Having a good beer is nice. Having a good beer with a great head is even better. The only problem is that the foamy layer that is on top of the beer can be unpredictable. Sometimes it is thick and luxurious. At other times, it looks like something that was dug up with a few dinosaur fossils.
Why does this happen?
Why Do Some Beers Foam Better Than Others?
A beer that is high in dextrin or protein will have a better foam because there is a better structure to the foam. These proteins, derived from malts, move upward because they are hydrophobic. There they can interact with tannins and other components of the beer and that creates the head.
If you’re creating your own homebrew, you’ll want to choose a malt that can enhance your head for better results. Wheat malt is the most popular, but some crystal malts like Carafoam will also get the job done. Darker malts can improve foam stability as well, especially if they are rated high in melanoidin.
Yet it isn’t just the quality of the beer that can ruin the great head that you’re expecting. There are several different factors which must be considered if you’re looking for a good beer with a great head.
How Clean Is Your Barware?
One of the most common reasons for a lack of head with beer is a dirty class. When your barware isn’t perfectly clean, the beer can interact with the remaining impurities and this lessens the quality of the head that is achieved.
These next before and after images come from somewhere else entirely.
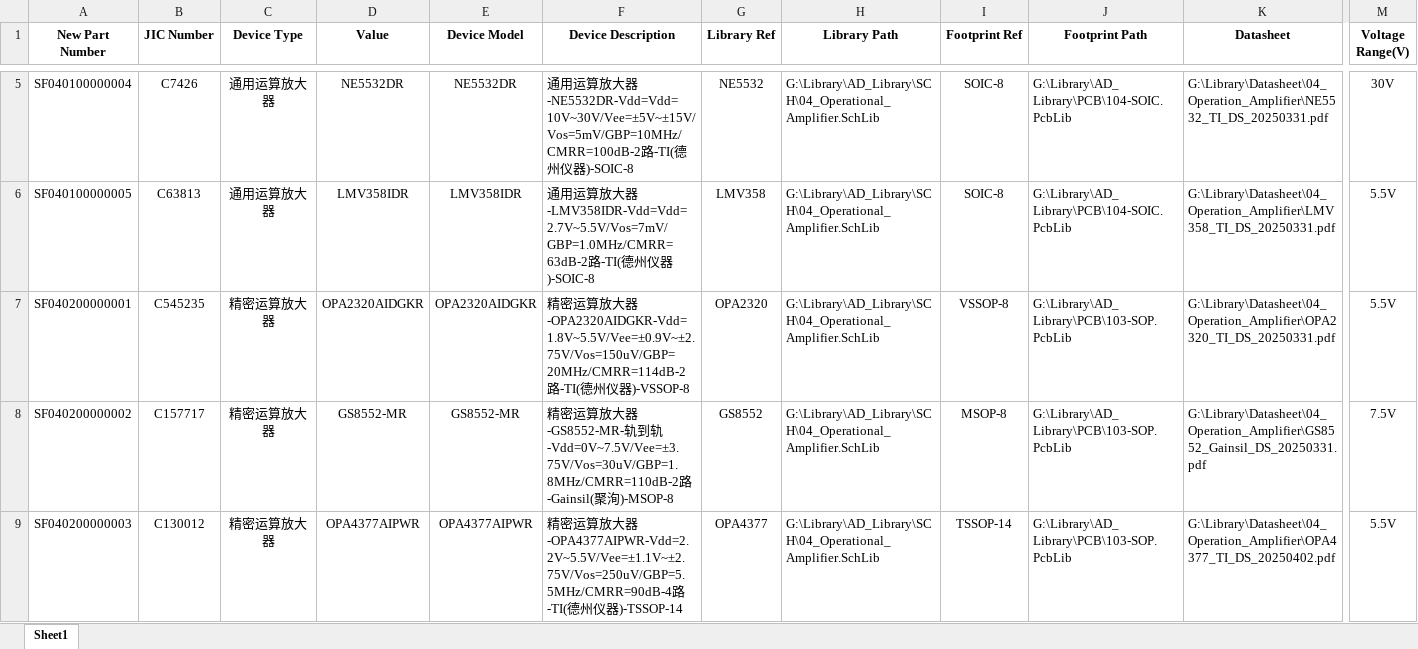
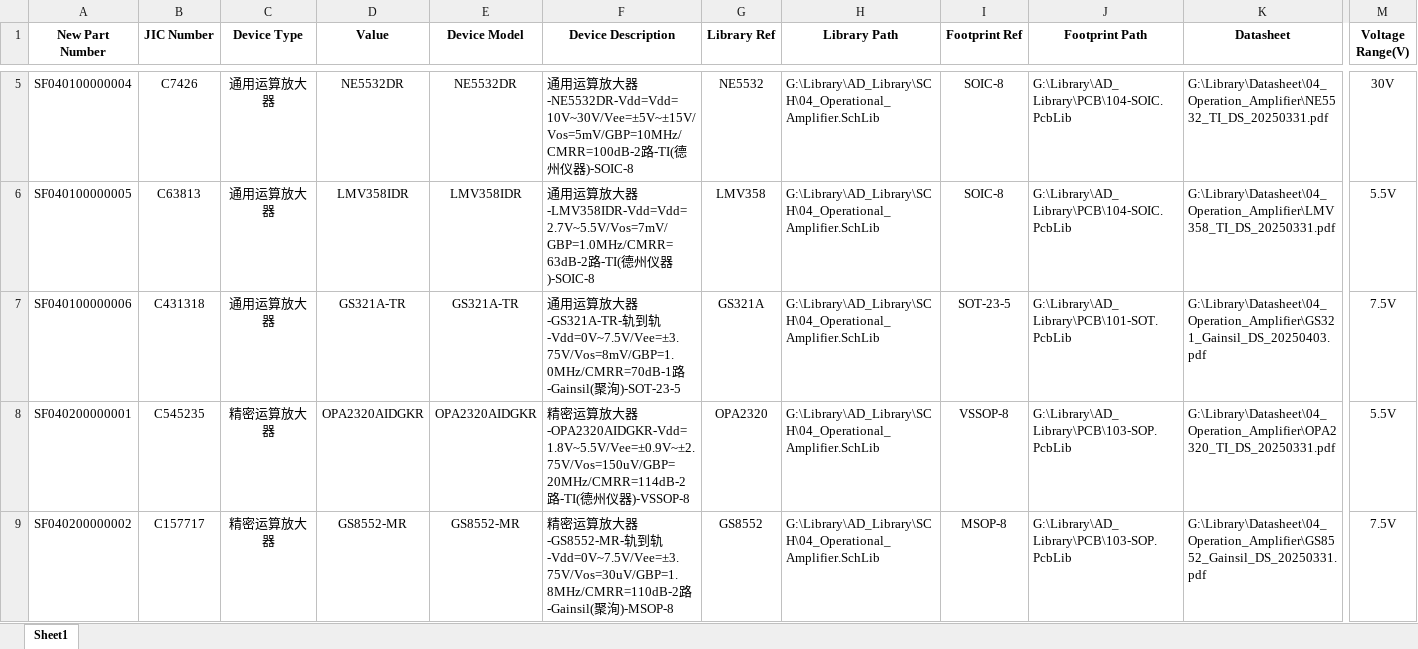
Before and after one commit to Summerele/Library, an Excel workbook: AD_Library/Excel/04_Operation_Amplifier.xlsx, sheet Sheet1, drawn as a sheet; only a part is shown, gaps mark what is left out; the shorter side is filled out with more unchanged rows; values as stored, in another font and other column widths than the file's, no borders; rows hold the shown columns only; the diff names each change by its address in the sheet, - before the commit and + after, or states it on an @@ line.

Commit message:
新增GS321A-TR器件

```diff
--- a/AD_Library/Excel/04_Operation_Amplifier.xlsx (sheet Sheet1)
+++ b/AD_Library/Excel/04_Operation_Amplifier.xlsx (sheet Sheet1)
+row 7: SF040100000006 | C431318 | 通用运算放大器 | GS321A-TR | GS321A-TR | 通用运算放大器-GS321A-TR-轨到轨-Vdd=0V~7.5V/Vee=±3.75V/Vos=8mV/GBP=1.0MHz/CMRR=70dB-1路-Gainsil(聚洵)-SOT-23-5 | GS321A | G:\Library\AD_Library\SCH\04_Operational_Amplifier.SchLib | SOT-23-5 | G:\Library\AD_Library\PCB\101-SOT.PcbLib | G:\Library\Datasheet\04_Operation_Amplifier\GS321_Gainsil_DS_20250403.pdf | 7.5V
```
Any fats or oils that may be in the glass will further reduce the head, as will any oils or fats that may be on the bottle, tap, or keg.
Human skin naturally sheds oils and fats. If you grab the inside of a glass and then pour over your fingerprint, that can be enough to give you lackluster foam.
Here are some other ways to ensure that you can have better beer foam the next time you want to crack open a cold one.
- Use a mix of nitrogen and carbon dioxide instead of straight CO2. It will give your foam better stability.
- Make sure all your equipment is sanitized. Any impurities or contaminants, even within a hose, can be enough to stop the foam from properly forming.
- If you’re making homebrew, be sure to mash at a properly high temperature. Mashing when the temps are too low is the fastest way to ruin a great head.
- Try to use bittering hops with your homebrew. Even if you don’t get everything right, the hops are ultra-forgiving and can still provide you with a nice foam.
- Avoid sugars, rice, and corn at all costs. Always measure your priming sugar while working with a homebrew.
- Make sure that you receive or serve the beer completely chilled.
When your equipment is clean and your beer is properly made, the foam is going to happen. If you’re struggling to get a good beer with a great head at home, then you may need to upgrade to one of the best beer fridges for better temperature stability.